Up until late last night in Japan, Scotland Rugby bosses were insisting that if there crunch Pool A clash against Japan on Sunday does not go ahead, and they are eliminated as a result, that they will take immediate legal action.
There is a ‘force majeure’ clause in the rules of the tournament which suggest that games might be moved in exceptional circumstances and that appears to be the Scots claim.
With the France England and New Zealand Italy games already cancelled and points distributed, as well as Italy being eliminated, any change to the ‘we have no choice’ line from yesterday could spark a domino effect of further challenges.
Ireland’s game against Samoa is set to go ahead though the Japanese Grand Prix has also been cancelled on safety grounds as Super Typhoon Hagibis bears down on parts of the country.
Scottish Coach Gregor Townsend is no doubt regretting his words during the week when the potential of the Irish match being cancelled was raised when he suggested that the rules are the rules.
That was creating a hostage to a fortune now the boot is on the other foot but a worldwide reaction has been one of surprise that a greater level of flexibility and contingency was not in place from a long way out.

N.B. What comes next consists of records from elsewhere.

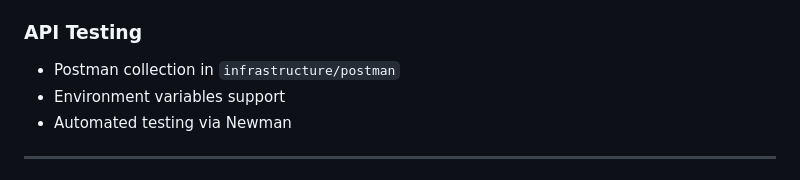
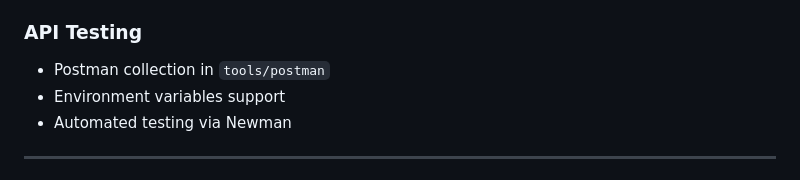
Before and after one commit to dykyi-roman/enterprise-skeleton, a Markdown page: README.md, the part around the change. Rendered like a GitHub page.

```diff
--- a/README.md
+++ b/README.md
@@ -164,7 +164,7 @@ php bin/console app:healthcheck:mysql
 - Monitor with `docker-compose exec cron crontab -l`
 
 ### API Testing
-- Postman collection in `infrastructure/postman`
+- Postman collection in `tools/postman`
 - Environment variables support
 - Automated testing via Newman
 
```
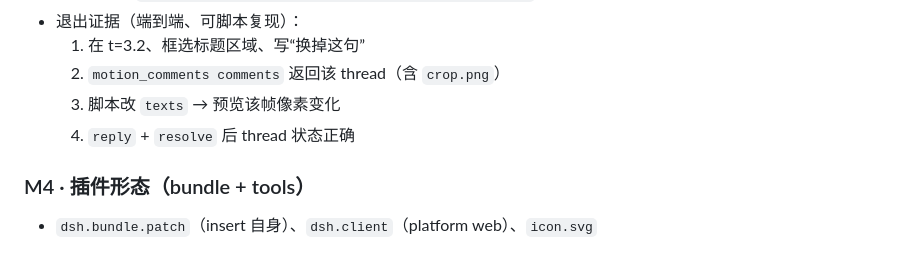
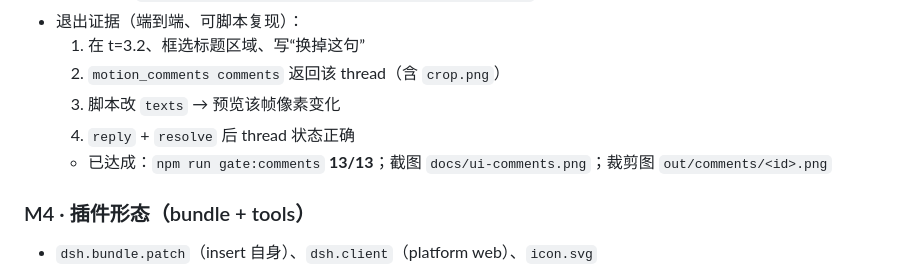
Before and after one commit to vlln/dsh-motion, a Markdown page: ROADMAP.md, the part around the change printed below. Rendered like a GitHub page.

```diff
--- a/ROADMAP.md
+++ b/ROADMAP.md
@@ -41,6 +41,7 @@
   2. `motion_comments comments` 返回该 thread（含 `crop.png`）
   3. 脚本改 `texts` → 预览该帧像素变化
   4. `reply` + `resolve` 后 thread 状态正确
+  - 已达成：`npm run gate:comments` **13/13**；截图 `docs/ui-comments.png`；裁剪图 `out/comments/<id>.png`
 
 ### M4 · 插件形态（bundle + tools）
 
```
Also changed, not shown: other parts of ROADMAP.md (+1 -1 lines), README.md (+25 -0 lines), docs/ui-comments.png (added), 10 other files.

It’s never quite as easy as some suggestions that ‘all we need are a pitch, two teams and a set of officials’ but on the other hand, maybe it is.
Rescheduling the fans is a bigger logistical nightmare and broadcast rights might come into the mix as well but if there is a possibility of getting a result then the feeling is that whatever has to be done should be done.

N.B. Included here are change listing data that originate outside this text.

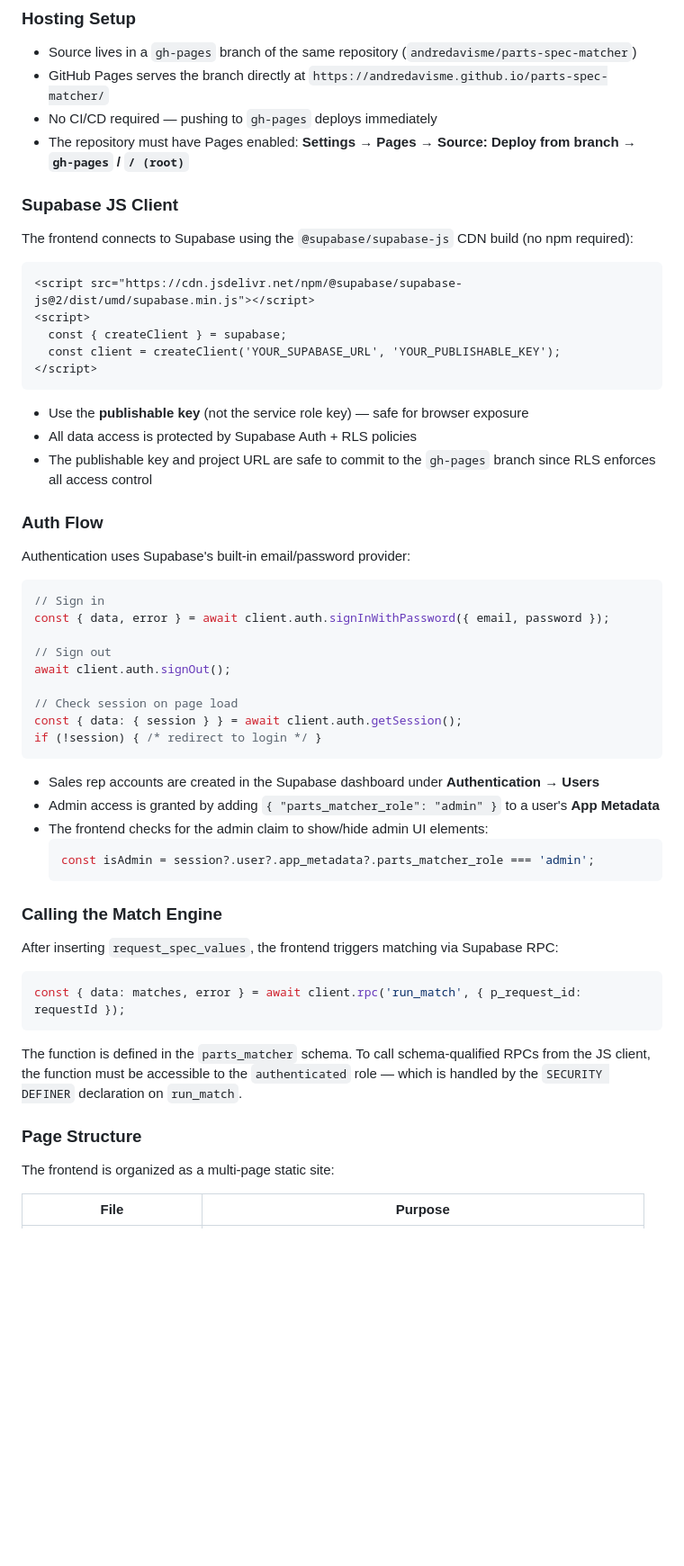
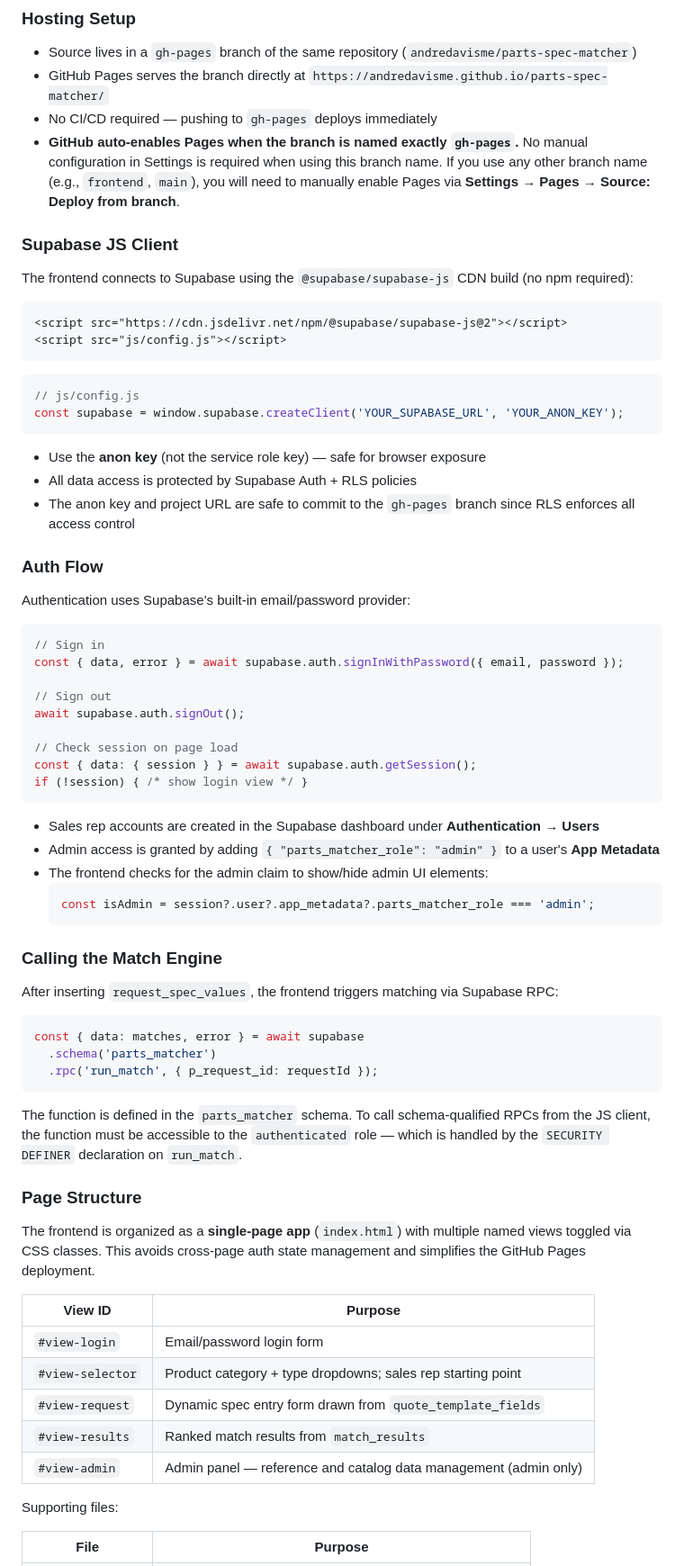
Before and after one commit to andredavisme/parts-spec-matcher, a Markdown page: docs/build-guide.md, the part around one of its changes. Shown at 90% size. GitHub-like rendering; blank space fills up the shorter version.

Commit message:
docs: correct GitHub Pages auto-deploy behavior and update page structure

````diff
--- a/docs/build-guide.md
+++ b/docs/build-guide.md
@@ -195,36 +195,38 @@ This project uses **vanilla HTML/CSS/JavaScript** hosted on **GitHub Pages** as
 - Source lives in a `gh-pages` branch of the same repository (`andredavisme/parts-spec-matcher`)
 - GitHub Pages serves the branch directly at `https://andredavisme.github.io/parts-spec-matcher/`
 - No CI/CD required — pushing to `gh-pages` deploys immediately
-- The repository must have Pages enabled: **Settings → Pages → Source: Deploy from branch → `gh-pages` / `/ (root)`**
+- **GitHub auto-enables Pages when the branch is named exactly `gh-pages`.** No manual configuration in Settings is required when using this branch name. If you use any other branch name (e.g., `frontend`, `main`), you will need to manually enable Pages via **Settings → Pages → Source: Deploy from branch**.
 
 ### Supabase JS Client
 The frontend connects to Supabase using the `@supabase/supabase-js` CDN build (no npm required):
 
 ```html
-<script src="https://cdn.jsdelivr.net/npm/@supabase/supabase-js@2/dist/umd/supabase.min.js"></script>
-<script>
-  const { createClient } = supabase;
-  const client = createClient('YOUR_SUPABASE_URL', 'YOUR_PUBLISHABLE_KEY');
-</script>
+<script src="https://cdn.jsdelivr.net/npm/@supabase/supabase-js@2"></script>
+<script src="js/config.js"></script>
 ```
 
-- Use the **publishable key** (not the service role key) — safe for browser exposure
+```javascript
+// js/config.js
+const supabase = window.supabase.createClient('YOUR_SUPABASE_URL', 'YOUR_ANON_KEY');
+```
+
+- Use the **anon key** (not the service role key) — safe for browser exposure
 - All data access is protected by Supabase Auth + RLS policies
-- The publishable key and project URL are safe to commit to the `gh-pages` branch since RLS enforces all access control
+- The anon key and project URL are safe to commit to the `gh-pages` branch since RLS enforces all access control
 
 ### Auth Flow
 Authentication uses Supabase's built-in email/password provider:
 
 ```javascript
 // Sign in
-const { data, error } = await client.auth.signInWithPassword({ email, password });
+const { data, error } = await supabase.auth.signInWithPassword({ email, password });
 
 // Sign out
-await client.auth.signOut();
+await supabase.auth.signOut();
 
 // Check session on page load
-const { data: { session } } = await client.auth.getSession();
-if (!session) { /* redirect to login */ }
+const { data: { session } } = await supabase.auth.getSession();
+if (!session) { /* show login view */ }
 ```
 
 - Sales rep accounts are created in the Supabase dashboard under **Authentication → Users**
@@ -238,13 +240,25 @@ if (!session) { /* redirect to login */ }
 After inserting `request_spec_values`, the frontend triggers matching via Supabase RPC:
 
 ```javascript
-const { data: matches, error } = await client.rpc('run_match', { p_request_id: requestId });
+const { data: matches, error } = await supabase
+  .schema('parts_matcher')
+  .rpc('run_match', { p_request_id: requestId });
 ```
 
 The function is defined in the `parts_matcher` schema. To call schema-qualified RPCs from the JS client, the function must be accessible to the `authenticated` role — which is handled by the `SECURITY DEFINER` declaration on `run_match`.
 
 ### Page Structure
-The frontend is organized as a multi-page static site:
+The frontend is organized as a **single-page app** (`index.html`) with multiple named views toggled via CSS classes. This avoids cross-page auth state management and simplifies the GitHub Pages deployment.
+
+| View ID | Purpose |
+|---|---|
+| `#view-login` | Email/password login form |
+| `#view-selector` | Product category + type dropdowns; sales rep starting point |
+| `#view-request` | Dynamic spec entry form drawn from `quote_template_fields` |
+| `#view-results` | Ranked match results from `match_results` |
+| `#view-admin` | Admin panel — reference and catalog data management (admin only) |
+
+Supporting files:
 
 | File | Purpose |
 |---|---|
````
Also changed, not shown: other parts of docs/build-guide.md (+8 -9 lines).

Administration of massive tournaments – and smaller ones – can be a thankless task but you either have to rigidly stick to rules that have been agreed in advance and bite the bullet of anger and frustration from those impacted or you get things done so that the sporting result is the one that counts.
We reported earlier in the tournament that the IRFU’s legal advisers William Fry were at the ready to fly to Japan for any issues that might have arisen in the course of the tournament. It was thought this would most likely be around citing issues.
If Scotland follow through on the threat of legal action, and Ireland have failed to secure a bonus-point win over Samoa, then we will be a very interested party.
Whether the legal action would take place in Japan, in Switzerland at the Court of Arbitration for Sport, or in Dublin where World Rugby is based is anybody’s guess.
The most likely outcome is that the Scotland game will go ahead. It is only in the case of an immediate threat to the health or life of fans, players and officials that you could see it called off when the repercussions of that are so immense.
Can you imagine the opprobrium that would be heaped on FIFA or UEFA should such a situation arise in football, or closer to home on the GAA should there be such a situation arise?
Image Credit: World Rugby